Revision comparison data:
══════════════════════════════

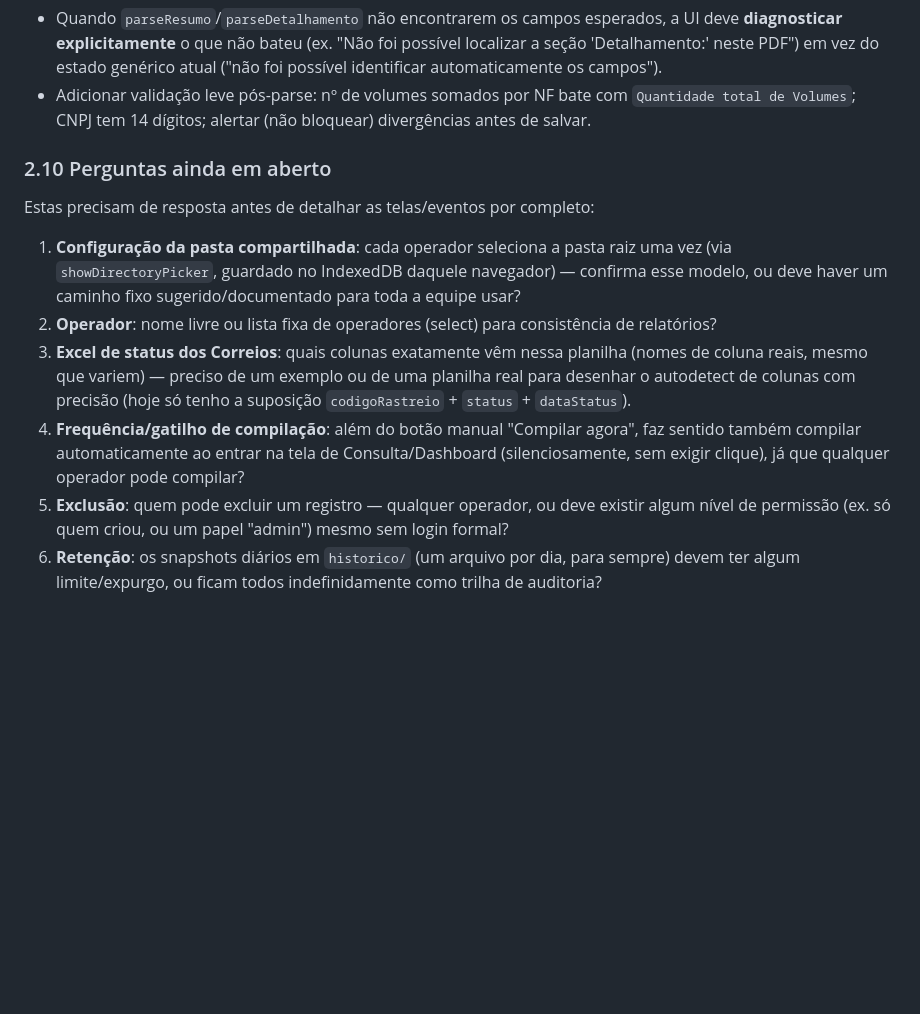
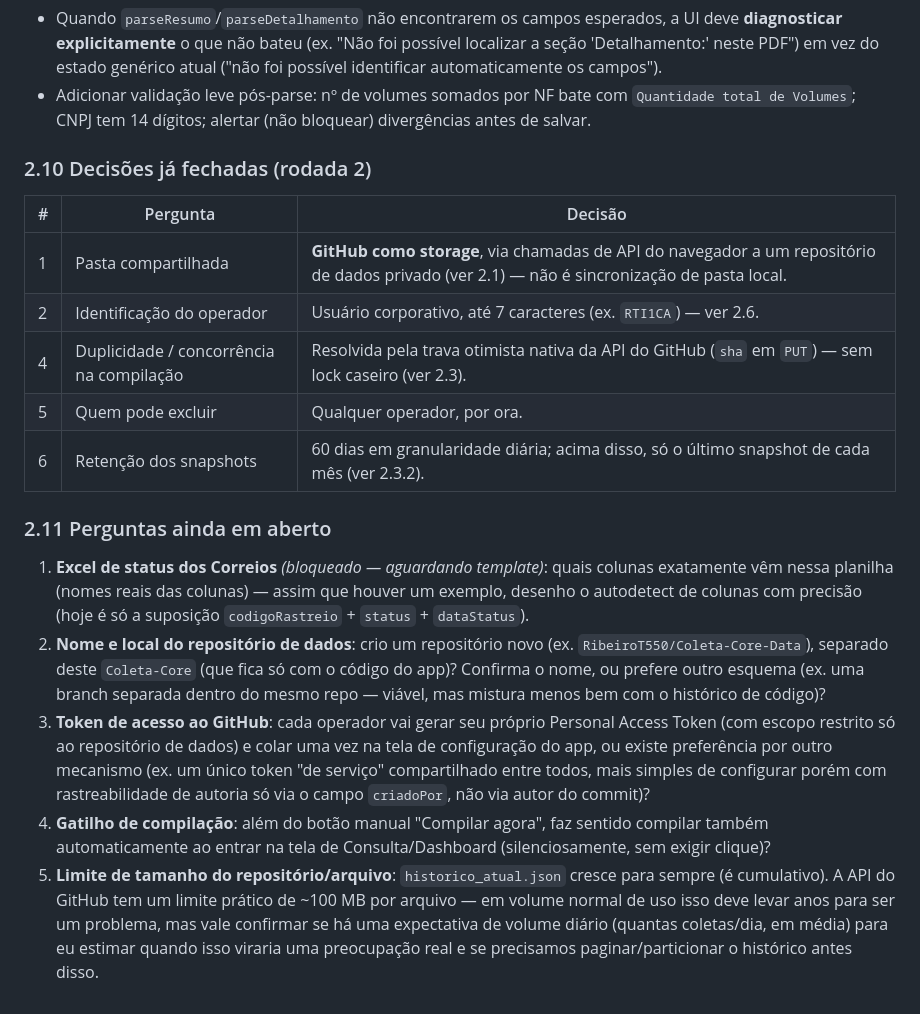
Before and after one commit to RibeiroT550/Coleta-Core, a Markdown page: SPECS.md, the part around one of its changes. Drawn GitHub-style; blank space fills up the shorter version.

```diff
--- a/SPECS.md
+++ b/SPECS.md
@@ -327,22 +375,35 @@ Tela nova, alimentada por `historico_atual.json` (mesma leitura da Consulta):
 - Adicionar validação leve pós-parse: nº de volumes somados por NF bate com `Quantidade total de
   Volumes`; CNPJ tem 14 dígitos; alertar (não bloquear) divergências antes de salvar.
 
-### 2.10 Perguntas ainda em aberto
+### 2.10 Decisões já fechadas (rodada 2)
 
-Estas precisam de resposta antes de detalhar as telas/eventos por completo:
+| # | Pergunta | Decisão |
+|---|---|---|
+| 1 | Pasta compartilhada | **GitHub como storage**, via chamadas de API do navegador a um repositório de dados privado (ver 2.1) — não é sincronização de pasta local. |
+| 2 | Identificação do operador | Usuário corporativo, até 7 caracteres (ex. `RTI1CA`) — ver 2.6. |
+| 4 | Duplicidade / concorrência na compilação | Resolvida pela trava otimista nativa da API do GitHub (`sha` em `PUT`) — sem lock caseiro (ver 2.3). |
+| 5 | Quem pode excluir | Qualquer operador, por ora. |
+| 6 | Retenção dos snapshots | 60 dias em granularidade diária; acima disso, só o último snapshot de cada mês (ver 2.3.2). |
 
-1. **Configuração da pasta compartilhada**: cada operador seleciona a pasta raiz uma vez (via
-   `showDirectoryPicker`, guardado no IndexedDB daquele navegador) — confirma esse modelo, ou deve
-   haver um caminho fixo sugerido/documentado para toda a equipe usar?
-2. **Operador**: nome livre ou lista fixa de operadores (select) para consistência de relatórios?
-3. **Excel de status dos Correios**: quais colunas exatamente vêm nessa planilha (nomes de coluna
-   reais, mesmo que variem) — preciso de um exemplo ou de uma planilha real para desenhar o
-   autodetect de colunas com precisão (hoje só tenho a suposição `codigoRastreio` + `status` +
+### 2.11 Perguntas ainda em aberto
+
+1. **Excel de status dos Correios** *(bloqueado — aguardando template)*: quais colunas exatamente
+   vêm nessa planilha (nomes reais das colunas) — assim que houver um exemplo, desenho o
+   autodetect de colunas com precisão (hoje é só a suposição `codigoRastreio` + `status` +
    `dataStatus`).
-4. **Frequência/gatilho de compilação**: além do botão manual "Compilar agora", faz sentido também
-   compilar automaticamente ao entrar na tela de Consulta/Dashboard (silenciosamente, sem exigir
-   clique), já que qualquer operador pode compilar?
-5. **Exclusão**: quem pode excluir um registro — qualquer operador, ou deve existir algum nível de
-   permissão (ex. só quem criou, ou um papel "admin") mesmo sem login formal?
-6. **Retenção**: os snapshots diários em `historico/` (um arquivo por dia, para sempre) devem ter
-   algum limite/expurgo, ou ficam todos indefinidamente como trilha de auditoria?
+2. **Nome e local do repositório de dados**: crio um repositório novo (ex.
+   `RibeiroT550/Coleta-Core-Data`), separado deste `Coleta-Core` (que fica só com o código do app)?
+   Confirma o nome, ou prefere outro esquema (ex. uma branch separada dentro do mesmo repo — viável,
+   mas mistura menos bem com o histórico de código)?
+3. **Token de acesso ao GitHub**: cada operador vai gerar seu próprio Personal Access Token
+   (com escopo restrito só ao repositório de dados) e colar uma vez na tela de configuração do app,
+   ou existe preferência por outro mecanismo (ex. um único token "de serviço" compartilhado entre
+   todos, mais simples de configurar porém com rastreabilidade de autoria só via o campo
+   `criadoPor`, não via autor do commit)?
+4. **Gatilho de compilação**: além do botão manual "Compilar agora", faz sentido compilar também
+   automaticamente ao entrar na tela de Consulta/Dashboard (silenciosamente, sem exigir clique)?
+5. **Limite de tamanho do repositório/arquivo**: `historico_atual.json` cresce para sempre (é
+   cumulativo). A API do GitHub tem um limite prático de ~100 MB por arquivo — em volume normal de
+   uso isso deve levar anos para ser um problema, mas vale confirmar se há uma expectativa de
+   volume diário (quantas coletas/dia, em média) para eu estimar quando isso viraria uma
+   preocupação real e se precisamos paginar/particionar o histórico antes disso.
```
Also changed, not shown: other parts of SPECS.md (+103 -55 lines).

══════════════════════════════

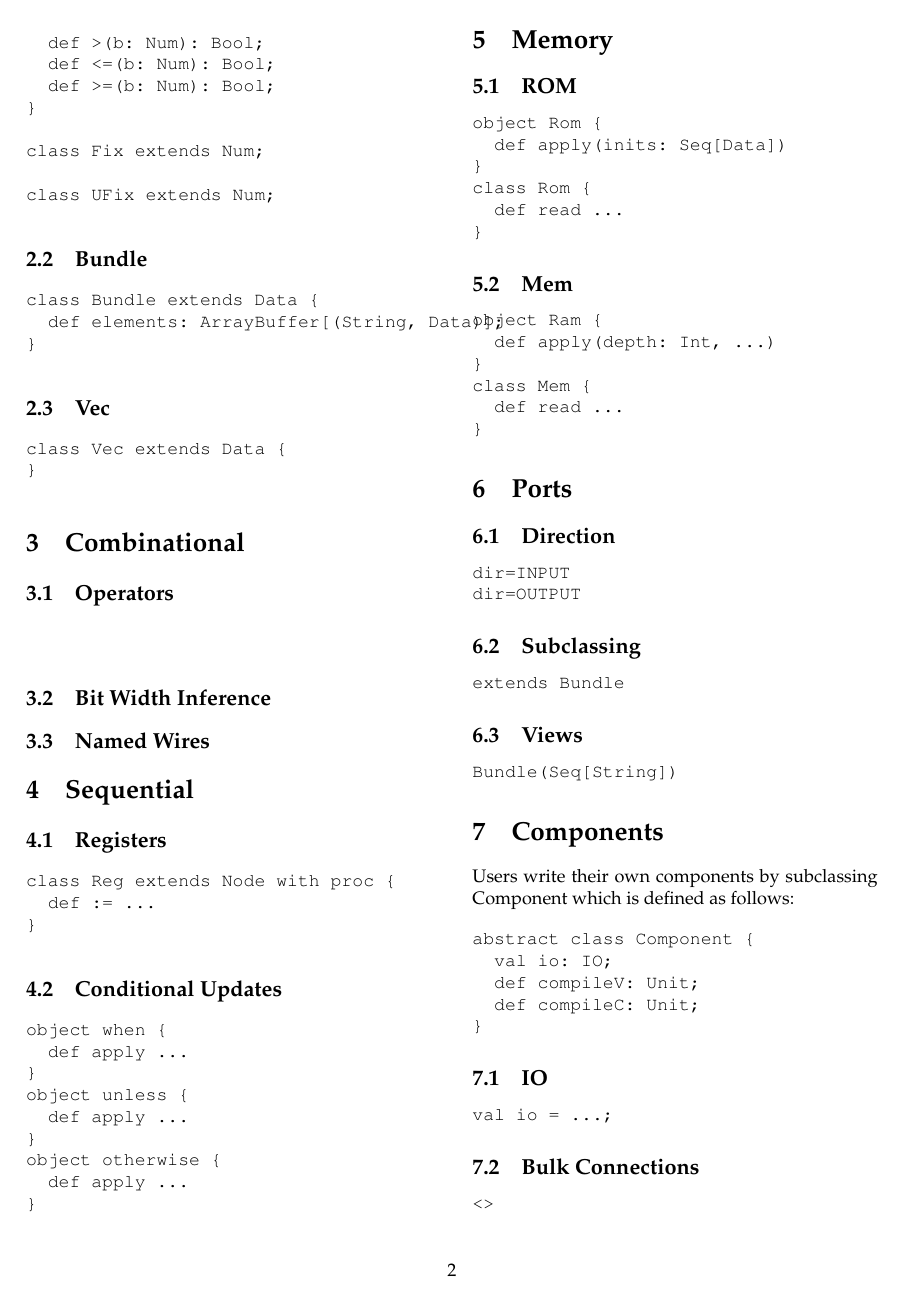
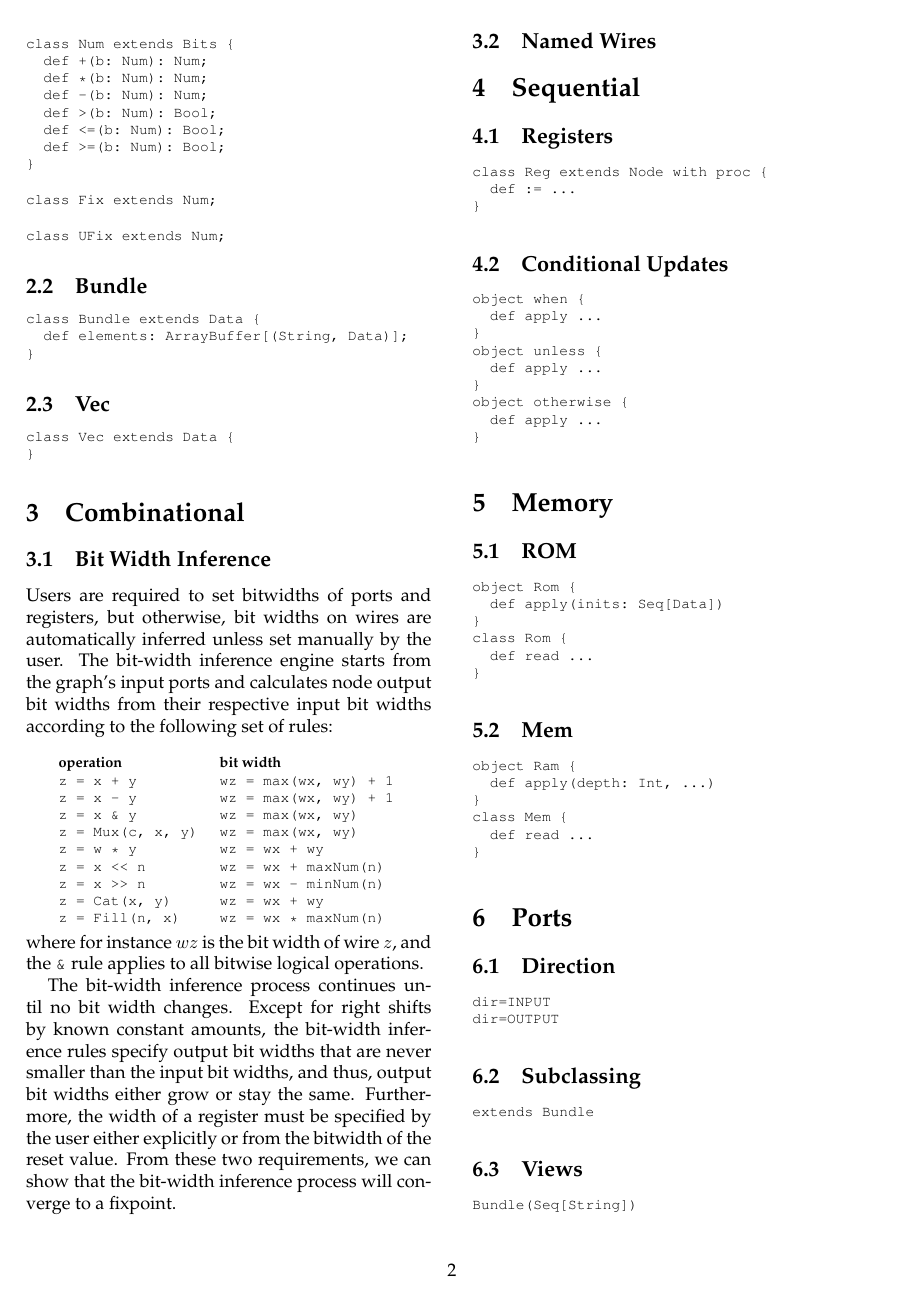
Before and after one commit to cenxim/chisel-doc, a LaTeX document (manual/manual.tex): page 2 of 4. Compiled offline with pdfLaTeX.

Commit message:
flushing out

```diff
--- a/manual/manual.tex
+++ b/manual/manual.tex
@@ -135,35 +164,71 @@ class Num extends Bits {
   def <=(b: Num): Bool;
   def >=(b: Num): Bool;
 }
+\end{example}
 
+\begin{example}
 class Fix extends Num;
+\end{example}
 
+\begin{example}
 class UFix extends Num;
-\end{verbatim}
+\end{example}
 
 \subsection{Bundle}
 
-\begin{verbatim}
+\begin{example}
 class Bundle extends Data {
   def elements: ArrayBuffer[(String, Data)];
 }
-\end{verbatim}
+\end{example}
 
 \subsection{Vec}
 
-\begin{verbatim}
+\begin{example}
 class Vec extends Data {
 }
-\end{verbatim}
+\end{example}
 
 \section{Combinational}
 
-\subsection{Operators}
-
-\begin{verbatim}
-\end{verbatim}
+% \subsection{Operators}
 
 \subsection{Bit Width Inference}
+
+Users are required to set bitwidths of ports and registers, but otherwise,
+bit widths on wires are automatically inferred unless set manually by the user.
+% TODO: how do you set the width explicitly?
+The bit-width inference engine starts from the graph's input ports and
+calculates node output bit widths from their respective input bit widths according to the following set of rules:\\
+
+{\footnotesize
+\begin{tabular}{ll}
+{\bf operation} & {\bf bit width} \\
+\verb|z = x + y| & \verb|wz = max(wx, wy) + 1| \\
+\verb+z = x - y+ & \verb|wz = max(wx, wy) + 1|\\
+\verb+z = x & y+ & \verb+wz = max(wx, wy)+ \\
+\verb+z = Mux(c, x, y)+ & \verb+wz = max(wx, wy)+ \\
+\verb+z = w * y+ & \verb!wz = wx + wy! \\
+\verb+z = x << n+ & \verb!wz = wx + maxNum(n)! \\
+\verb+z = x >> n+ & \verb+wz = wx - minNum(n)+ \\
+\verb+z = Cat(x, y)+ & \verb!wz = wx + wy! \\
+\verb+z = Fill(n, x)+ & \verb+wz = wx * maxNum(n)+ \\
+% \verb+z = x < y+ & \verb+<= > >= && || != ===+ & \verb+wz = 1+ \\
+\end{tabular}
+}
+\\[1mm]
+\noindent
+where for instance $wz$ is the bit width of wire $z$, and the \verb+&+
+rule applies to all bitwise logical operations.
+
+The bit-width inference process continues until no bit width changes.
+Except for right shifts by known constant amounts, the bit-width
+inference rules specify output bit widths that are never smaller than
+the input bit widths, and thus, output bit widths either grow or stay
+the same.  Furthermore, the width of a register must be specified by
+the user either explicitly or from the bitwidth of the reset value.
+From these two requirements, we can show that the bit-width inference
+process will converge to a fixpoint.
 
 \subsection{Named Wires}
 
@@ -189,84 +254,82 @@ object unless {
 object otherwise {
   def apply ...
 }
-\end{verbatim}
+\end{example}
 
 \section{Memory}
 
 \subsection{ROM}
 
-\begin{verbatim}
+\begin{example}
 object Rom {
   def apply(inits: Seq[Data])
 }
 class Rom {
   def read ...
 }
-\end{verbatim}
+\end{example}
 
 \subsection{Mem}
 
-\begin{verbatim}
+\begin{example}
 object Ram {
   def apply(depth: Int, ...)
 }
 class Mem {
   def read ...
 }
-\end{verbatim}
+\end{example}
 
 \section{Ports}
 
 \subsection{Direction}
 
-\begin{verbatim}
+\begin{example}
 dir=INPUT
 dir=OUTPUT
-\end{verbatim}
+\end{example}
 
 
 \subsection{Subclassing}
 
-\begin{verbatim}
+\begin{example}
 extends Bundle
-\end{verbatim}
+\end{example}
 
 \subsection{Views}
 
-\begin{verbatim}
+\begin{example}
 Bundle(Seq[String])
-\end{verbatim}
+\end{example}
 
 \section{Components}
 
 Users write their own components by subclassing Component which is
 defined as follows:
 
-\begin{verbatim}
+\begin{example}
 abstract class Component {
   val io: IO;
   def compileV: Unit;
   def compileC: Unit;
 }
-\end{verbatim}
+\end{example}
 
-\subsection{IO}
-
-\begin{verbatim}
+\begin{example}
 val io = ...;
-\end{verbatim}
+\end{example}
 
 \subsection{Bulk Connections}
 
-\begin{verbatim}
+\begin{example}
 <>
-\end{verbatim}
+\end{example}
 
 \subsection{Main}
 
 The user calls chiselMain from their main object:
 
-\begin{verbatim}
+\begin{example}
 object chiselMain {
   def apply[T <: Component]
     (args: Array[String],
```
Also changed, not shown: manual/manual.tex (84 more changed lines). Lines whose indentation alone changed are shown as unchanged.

══════════════════════════════

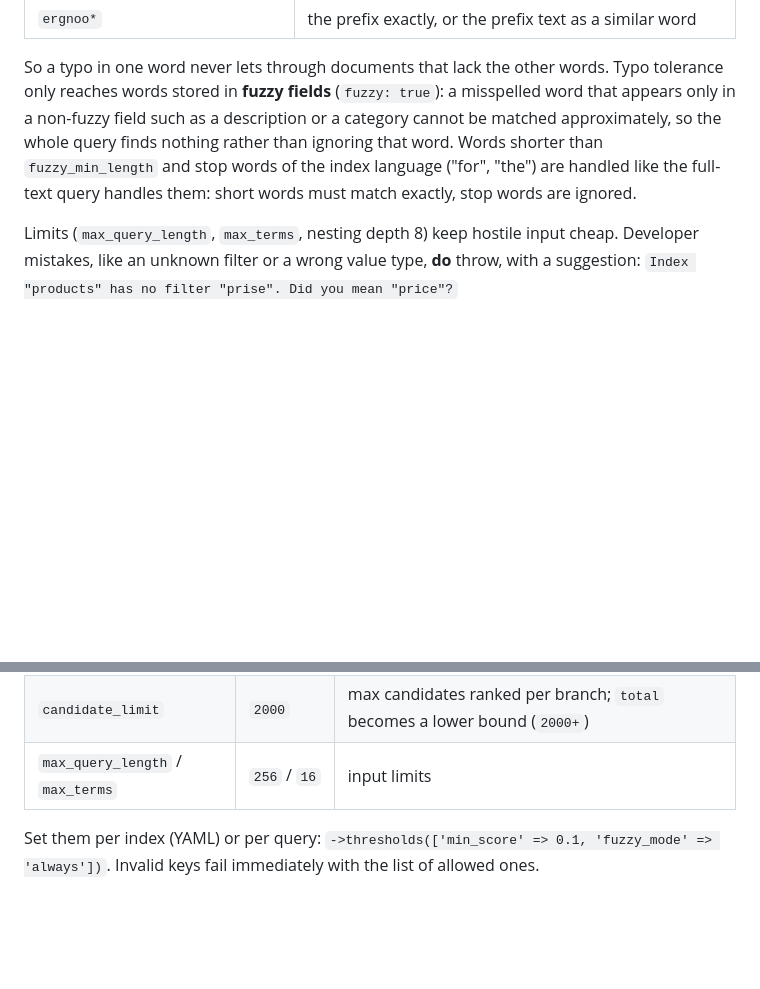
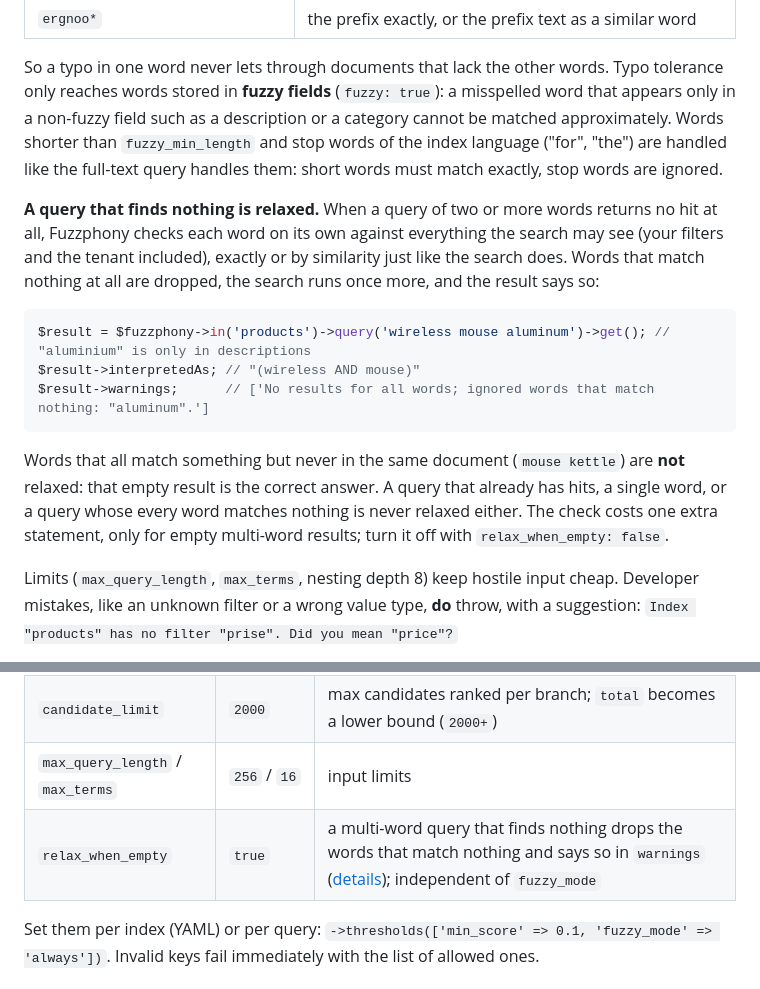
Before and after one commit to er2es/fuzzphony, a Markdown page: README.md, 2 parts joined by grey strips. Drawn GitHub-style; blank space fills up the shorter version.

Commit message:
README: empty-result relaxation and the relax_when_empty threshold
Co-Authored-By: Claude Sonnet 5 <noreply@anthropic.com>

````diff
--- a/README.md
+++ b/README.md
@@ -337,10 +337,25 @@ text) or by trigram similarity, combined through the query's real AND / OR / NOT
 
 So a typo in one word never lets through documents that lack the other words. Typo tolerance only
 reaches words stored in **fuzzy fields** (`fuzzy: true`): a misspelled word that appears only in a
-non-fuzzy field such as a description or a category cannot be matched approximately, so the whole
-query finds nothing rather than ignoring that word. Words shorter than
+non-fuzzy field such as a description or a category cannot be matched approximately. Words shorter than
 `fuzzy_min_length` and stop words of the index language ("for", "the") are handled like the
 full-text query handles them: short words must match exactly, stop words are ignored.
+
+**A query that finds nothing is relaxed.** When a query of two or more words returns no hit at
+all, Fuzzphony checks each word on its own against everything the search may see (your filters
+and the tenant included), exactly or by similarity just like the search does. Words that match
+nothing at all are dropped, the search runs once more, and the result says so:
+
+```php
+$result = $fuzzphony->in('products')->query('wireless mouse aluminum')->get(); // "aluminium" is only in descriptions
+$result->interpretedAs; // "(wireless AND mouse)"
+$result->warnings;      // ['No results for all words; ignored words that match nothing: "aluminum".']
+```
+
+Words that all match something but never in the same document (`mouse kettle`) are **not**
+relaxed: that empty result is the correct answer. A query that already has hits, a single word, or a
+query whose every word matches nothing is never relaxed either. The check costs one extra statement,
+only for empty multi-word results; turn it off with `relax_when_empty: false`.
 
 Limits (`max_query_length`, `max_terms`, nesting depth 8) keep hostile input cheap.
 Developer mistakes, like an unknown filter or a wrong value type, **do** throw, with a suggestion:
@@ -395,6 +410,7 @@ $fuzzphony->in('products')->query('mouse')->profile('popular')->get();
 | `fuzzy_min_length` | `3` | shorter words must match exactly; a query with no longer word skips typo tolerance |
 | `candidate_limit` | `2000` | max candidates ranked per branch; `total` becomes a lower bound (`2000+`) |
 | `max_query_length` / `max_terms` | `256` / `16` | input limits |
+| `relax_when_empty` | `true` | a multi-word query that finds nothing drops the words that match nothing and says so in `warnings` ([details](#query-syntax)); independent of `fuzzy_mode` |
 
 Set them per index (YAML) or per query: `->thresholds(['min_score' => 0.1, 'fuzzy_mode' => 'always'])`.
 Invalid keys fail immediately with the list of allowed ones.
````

══════════════════════════════

Assigned task: Lines with the string "também" in the data above: say how many there are, giving the number alone.

Output: 2